The foreign medical graduate wishing to enter the US has had to pass the examination of the Educational Commission for Foreign Medical Graduates (ECFMG) or the visa qualifying examination (VQE). These are being phased out, and the last ECFMG exam will be in January, 1984, and the last VQE is to be in September of this year. The new examination, the foreign medical graduate examination in the medical sciences (FMGEMS), will be administered by the National Board of Medical Examiners and is recognised by the Department of Health and Human Services as equivalent to the National Board of Medical Examiners part I andII examination. The new exam will consist ofaone day examination in the basic medical sciences and a one day test in the clinical sciences, the questions being taken from a pool of test items maintained by the National Boards. It will first be taken in July, 1984, both parts being taken together or separately, and successful candidates must pass both parts.
Applicants can take the basic sciences test after the completion of at least two

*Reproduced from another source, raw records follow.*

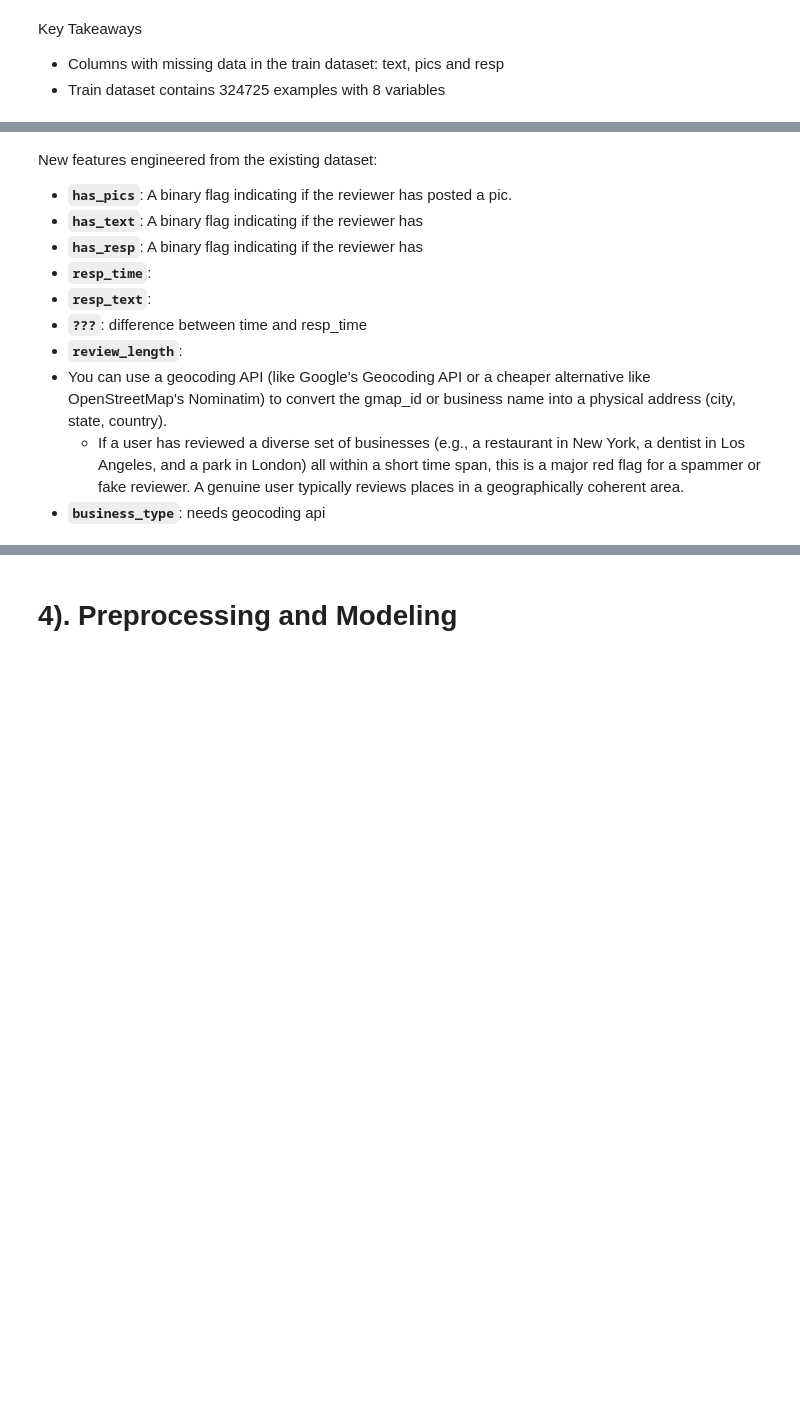
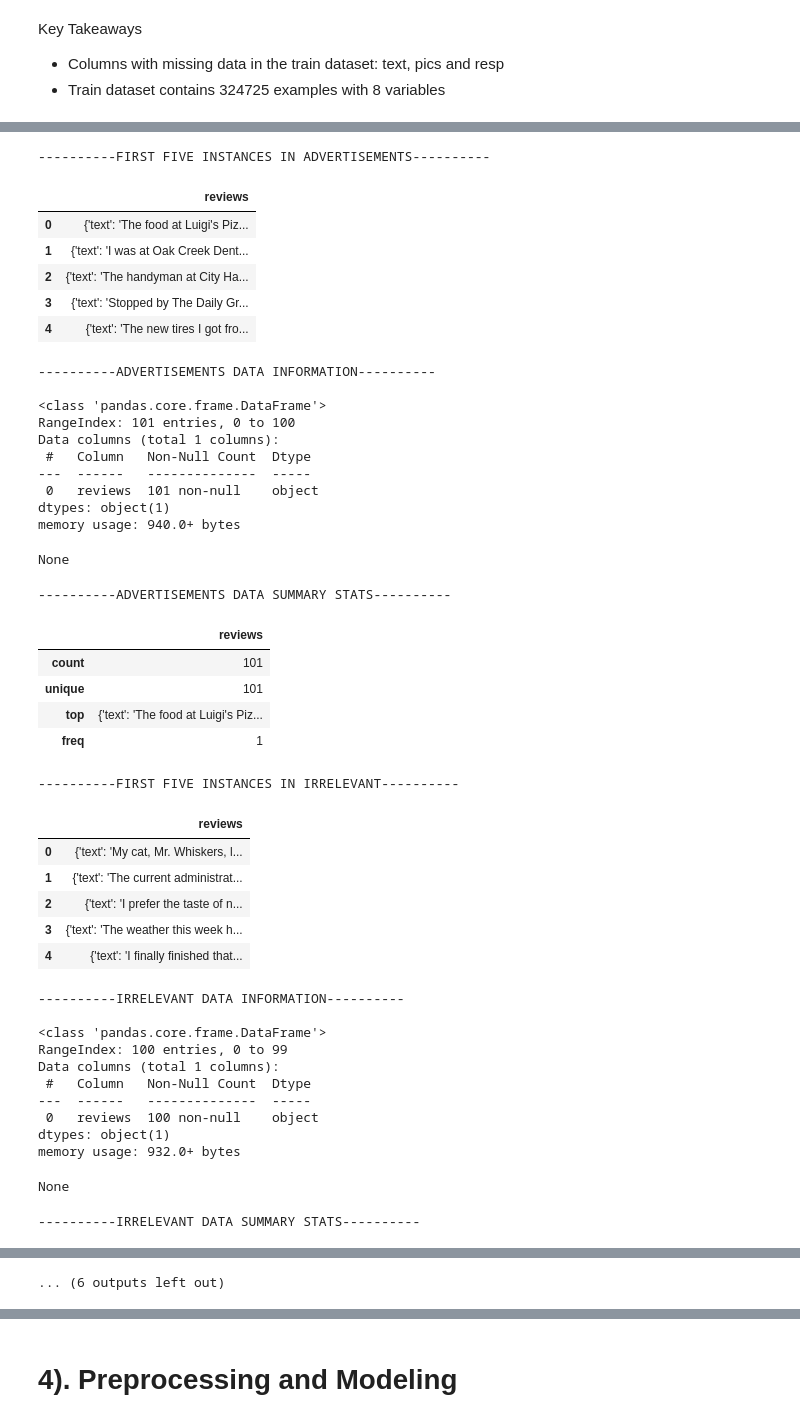
Before and after one commit to aaronlim02/tiktok-techjam-2025, a Jupyter notebook: pipeline.ipynb, the cells around one changed output, grey strips where cells are left out. Drawn from its saved outputs; the diff is of its cells as text; code cells hidden in the pictures; blank space fills up the shorter version.

```diff
--- a/pipeline.ipynb
+++ b/pipeline.ipynb
@@ -93,13 +70,65 @@ plt.show()
-# %% [markdown]
-New features engineered from the existing dataset:
-
-*   **`has_pics`**: A binary flag indicating if the reviewer has posted a pic.
-*   **`has_text`**: A binary flag indicating if the reviewer has
-*   **`has_resp`**: A binary flag indicating if the reviewer has
-*   **`resp_time`**:
-*   **`resp_text`**:
-*   **`???`**: difference between time and resp_time
-*   **`review_length`**:
-*   You can use a geocoding API (like Google's Geocoding API or a cheaper alternative like OpenStreetMap's Nominatim) to convert the gmap_id or business name into a physical address (city, state, country).
-    - If a user has reviewed a diverse set of businesses (e.g., a restaurant in New York, a dentist in Los Angeles, and a park in London) all within a short time span, this is a major red flag for a spammer or fake reviewer. A genuine user typically reviews places in a geographically coherent area.
-*   **`business_type`**: needs geocoding api
+# %%
+print("\n----------FIRST FIVE INSTANCES IN ADVERTISEMENTS----------\n")
+display(advertisements_data.head())
+print("\n----------ADVERTISEMENTS DATA INFORMATION----------\n")
+display(advertisements_data.info())
+print("\n----------ADVERTISEMENTS DATA SUMMARY STATS----------\n")
+display(advertisements_data.describe())
+
+print("\n----------FIRST FIVE INSTANCES IN IRRELEVANT----------\n")
+display(irrelevant_data.head())
+print("\n----------IRRELEVANT DATA INFORMATION----------\n")
+display(irrelevant_data.info())
+print("\n----------IRRELEVANT DATA SUMMARY STATS----------\n")
+display(irrelevant_data.describe())
+
+print("\n----------FIRST FIVE INSTANCES IN RANT----------\n")
+display(rant_data.head())
+print("\n----------RANT DATA INFORMATION----------\n")
+display(rant_data.info())
+print("\n----------RANT DATA SUMMARY STATS----------\n")
+display(rant_data.describe())
+# %% [output]
+----------FIRST FIVE INSTANCES IN ADVERTISEMENTS----------
+|  | reviews |
+| 0 | {'text': 'The food at Luigi's Piz... |
+| 1 | {'text': 'I was at Oak Creek Dent... |
+| 2 | {'text': 'The handyman at City Ha... |
+| 3 | {'text': 'Stopped by The Daily Gr... |
+| 4 | {'text': 'The new tires I got fro... |
+----------ADVERTISEMENTS DATA INFORMATION----------
+
+<class 'pandas.core.frame.DataFrame'>
+RangeIndex: 101 entries, 0 to 100
+Data columns (total 1 columns):
+ #   Column   Non-Null Count  Dtype
+---  ------   --------------  -----
+ 0   reviews  101 non-null    object
+dtypes: object(1)
+memory usage: 940.0+ bytes
+None
+----------ADVERTISEMENTS DATA SUMMARY STATS----------
+|  | reviews |
+| count | 101 |
+| unique | 101 |
+| top | {'text': 'The food at Luigi's Piz... |
+| freq | 1 |
+----------FIRST FIVE INSTANCES IN IRRELEVANT----------
+|  | reviews |
+| 0 | {'text': 'My cat, Mr. Whiskers, l... |
+| 1 | {'text': 'The current administrat... |
+| 2 | {'text': 'I prefer the taste of n... |
+| 3 | {'text': 'The weather this week h... |
+| 4 | {'text': 'I finally finished that... |
+----------IRRELEVANT DATA INFORMATION----------
+
+<class 'pandas.core.frame.DataFrame'>
+RangeIndex: 100 entries, 0 to 99
+Data columns (total 1 columns):
+ #   Column   Non-Null Count  Dtype
+---  ------   --------------  -----
+ 0   reviews  100 non-null    object
+dtypes: object(1)
+memory usage: 932.0+ bytes
+None
+----------IRRELEVANT DATA SUMMARY STATS----------
@@ -105,0 +140 @@ New features engineered from the existing dataset:
+... (6 outputs left out)
```
Also changed, not shown: parts of 16 cells of this notebook, 3 other files.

years in the basic sciences of any medical school listed in the World Directory of Medical Schools, but the clinical exam can only be taken after completion of the whole curriculum. Meanwhile, the ECFMG will continue to monitor the standards of English of the candidates. If, as are assured, the standards for passing each test in the new examination will be comparable to those required for parts) and II of the National Boards, it is difficult to see why the new examination is needed since the same results would be achieved if all foreign medical graduates simply sat the National Board examinations. Could the real reason be because direct comparisons would then be possible and might show up grave deficiencies in the teaching in US medical schools? Things look simple for the foreign medical graduate, whether a US citizen or intended immigrant, and that is something. But a commission on medical education is sitting and its conclusions could affect the examination of foreign medical graduates. It might be wise to take advantage of opportunity when it offers.
BLOW TO GENERIC PRESCRIBING
For years critics of the medical profession have fastened on the prescribing of brand name drugs as one of the factors responsible for the high cost of medical care. If only doctors could be educated, persuaded, or even coerced into prescribing by generic rather than brand name, what savings could be made-millions of pounds in the National Health Service in Britain and millions of dollars in the US. The argument runs as follows: let manufacturers recoup their research, development, production, and licensing costs both for marketed drugs and for others that do not prove useful, effective, or profitable, but when the patent expires let generics step in in all instances. But no longer in the US, for a time at least, for the Supreme Court has ruled that a generic drug must be tested, approved, and regulated by the Food and Drug Administration. An appeal court had ruled that a generic drug with the same active as a previously approved drug was not a "new drug". The FDA appealed and their appeal has been upheld by the Supreme Court. Mr Justice Stevens saw the snag and in his judgment, unanimously upheld, he wrote that the term drug was in the Act "to include entire drug products complete with active and inactive ingredients"; to conclude that new applied only to the active ingredient of a drug, which might be the smallest component of the preparation, was untenable. A new preparation, even if it contains exactly the same amount of active ingredient as an old one, can have its effect altered by the excipients which, for example, alter absorption and cannot without testing be guaranteed to be safe or equally effective. The FDA claims that it has tested many generic drug preparations and can approve such preparations within a few months. Now the FDA is a byword for bureaucratic delay, to the disgust of the pharmaceutical industry, so it is interesting to see how speedily it can approve a generic product with all the potential interactions among its ingredients. Once a drug always a drug? Not necessarily, says the Supreme Court, unless it is proven.